Sweetest Mother, every morning when we kneel at the altar rail, place your Son within our soul as you placed Him in the arms of those first Wise Men to enter the poor cave of Bethlehem. Even before this earthly exile ends, show us the Fruit of your womb, Jesus our Lord.

Fifth Joy – The Finding of Jesus in the Temple

Where once she brought Him to be sacrificed,
Our joyful Lady found again her Christ.
Here in Your Father’s house I seek you, Lord.
Within this Host, by Seraphim adored.


None know so well as our dear Mother, sorrowful in this faint reflection of the three-day separation after Calvary, how heavy a burden life can be when Christ is absent. Just as He embraced Mary tenderly when she discovered Him in the Temple, so does He greet each of us who find Him anew in the Eucharist; as He went down to Nazareth with her, so does He accompany us wherever our Franciscan work for Him may lead.

Now that you have found your Son beyond any possibility of loss in the Temple of Paradise, pray for us who are still on pilgrimage. Dear Mother, may each finding of Christ in the Eucharist along the stations of our journey be a foreshadowing of perpetual union with Him in Heaven.

Sixth Joy – The Resurrection

The storm clouds broken and the shadows gone,
His Mother kissed her risen Son at dawn.
Dear Mary, teach me, day by happy day,
What words of welcome my poor heart should say.


Joyful beyond any words, the meeting of Mary and her Son on the morning of His resurrection represents in heightened splendor what happens in every Communion. With no language but tenderness, the risen Christ gives Himself to the soul who receives Him in the Mass, Calvary all over again and climaxed as that was by the glory of a more perfect union than a world without suffering could ever have known.

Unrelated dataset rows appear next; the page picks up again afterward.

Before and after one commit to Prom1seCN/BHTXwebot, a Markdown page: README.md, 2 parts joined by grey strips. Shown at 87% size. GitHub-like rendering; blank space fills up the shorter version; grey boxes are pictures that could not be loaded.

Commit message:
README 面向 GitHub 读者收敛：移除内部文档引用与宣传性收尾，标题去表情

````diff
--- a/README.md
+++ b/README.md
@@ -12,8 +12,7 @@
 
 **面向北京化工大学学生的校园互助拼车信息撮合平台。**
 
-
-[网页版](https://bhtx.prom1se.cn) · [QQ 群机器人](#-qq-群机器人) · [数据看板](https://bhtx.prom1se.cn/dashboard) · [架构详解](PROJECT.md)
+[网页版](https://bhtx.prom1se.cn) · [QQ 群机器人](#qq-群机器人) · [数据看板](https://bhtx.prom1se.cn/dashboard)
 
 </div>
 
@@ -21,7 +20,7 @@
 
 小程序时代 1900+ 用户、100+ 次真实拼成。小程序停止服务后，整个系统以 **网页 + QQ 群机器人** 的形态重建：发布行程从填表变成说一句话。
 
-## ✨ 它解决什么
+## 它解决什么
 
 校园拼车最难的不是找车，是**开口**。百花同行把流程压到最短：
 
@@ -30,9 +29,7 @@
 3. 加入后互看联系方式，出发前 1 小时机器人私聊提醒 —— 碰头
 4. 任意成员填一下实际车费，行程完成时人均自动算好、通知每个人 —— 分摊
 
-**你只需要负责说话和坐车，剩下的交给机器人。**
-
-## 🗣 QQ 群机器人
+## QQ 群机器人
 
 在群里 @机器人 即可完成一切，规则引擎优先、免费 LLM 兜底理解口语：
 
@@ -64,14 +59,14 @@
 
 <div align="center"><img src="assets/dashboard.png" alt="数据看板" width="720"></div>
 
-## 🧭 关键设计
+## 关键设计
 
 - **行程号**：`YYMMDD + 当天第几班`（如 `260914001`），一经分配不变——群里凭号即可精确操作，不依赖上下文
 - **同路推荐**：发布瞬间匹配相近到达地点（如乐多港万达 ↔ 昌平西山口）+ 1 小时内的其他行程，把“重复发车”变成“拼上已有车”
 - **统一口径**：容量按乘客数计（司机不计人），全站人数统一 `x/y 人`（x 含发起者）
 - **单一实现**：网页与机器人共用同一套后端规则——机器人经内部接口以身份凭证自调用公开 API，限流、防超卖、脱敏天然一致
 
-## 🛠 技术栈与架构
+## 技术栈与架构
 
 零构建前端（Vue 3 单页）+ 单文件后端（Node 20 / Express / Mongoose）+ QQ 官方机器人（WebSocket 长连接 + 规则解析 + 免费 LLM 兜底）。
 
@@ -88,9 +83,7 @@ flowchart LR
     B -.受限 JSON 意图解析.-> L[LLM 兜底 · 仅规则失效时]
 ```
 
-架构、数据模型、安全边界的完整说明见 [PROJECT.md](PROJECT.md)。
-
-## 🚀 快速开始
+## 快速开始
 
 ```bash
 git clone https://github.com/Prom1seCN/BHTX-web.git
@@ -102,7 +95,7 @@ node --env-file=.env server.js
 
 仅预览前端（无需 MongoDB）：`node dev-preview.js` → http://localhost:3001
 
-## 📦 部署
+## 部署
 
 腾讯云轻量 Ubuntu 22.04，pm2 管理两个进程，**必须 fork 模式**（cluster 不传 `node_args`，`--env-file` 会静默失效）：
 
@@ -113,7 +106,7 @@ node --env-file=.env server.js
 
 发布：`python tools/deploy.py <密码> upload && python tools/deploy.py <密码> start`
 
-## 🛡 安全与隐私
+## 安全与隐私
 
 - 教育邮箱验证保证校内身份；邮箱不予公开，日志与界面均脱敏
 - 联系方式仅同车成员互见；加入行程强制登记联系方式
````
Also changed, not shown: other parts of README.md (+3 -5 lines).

O Queen of Heaven, rejoice- and help us to rejoice, when after each night we kneel in the radiance of a new Easter as our Lord comes to us in Holy Communion. We too must be worthy to bear Him, Who has risen as He said, but we can be so only through your aid, channel of every grace. St. Francis, wounded on La Verna, pray that we, like you, may achieve the Vision of God.

Seventh Joy – The Assumption and Coronation

God crowned her Queen, the only sinless one,
Her diadem the stars, her robe the sun.
O Blessed Gift! Now Heaven has come to me
Since God is Heaven, and His Son is He.


“Where I am, you also shall be.” The love of Christ for His Mother, body and soul, made Him long for her entrance into eternity. In the greatest of her festivals, He welcomed her into Heaven. Mary’s assumption is a dazzling transfiguration of that union Christ effects in us all through the Eucharist; her coronation is the symbol of the “greater things” in store for us according to the exhortation of our holy father St. Francis.


“Mary the Virgin, well the heart knows.
She is the Mystery, she is the Rose.”

In the words of Fr. Hopkins we hail you, Mary, as a white rose, Dante’s figure of Heaven. You are Heaven, in the sense, because Heaven is where God is and He is with you beyond all ages. Lead us, dear Mother, to that consummation of which the Eucharist is the unbreakable promise. Amen.

Tuesday, October 4, 2011

The Paraphrase of the Our Father according to St. Francis of Assisi, for his feast day

Our Father: Most Holy, our Creator and Redeemer, our Savior and our Comforter.

Who art in Heaven: in the angels and the saints. Who gives them light so that they may have knowledge, because Thou, Lord, are Light. Who inflames them so that they may love, because Thou, Lord, are Love. Who lives continually in them and who fills them so that they may be happy, because Thou, Lord, are the Supreme Good, the Eternal Good, and it is from Thee that all good comes, and without Thee there is no good.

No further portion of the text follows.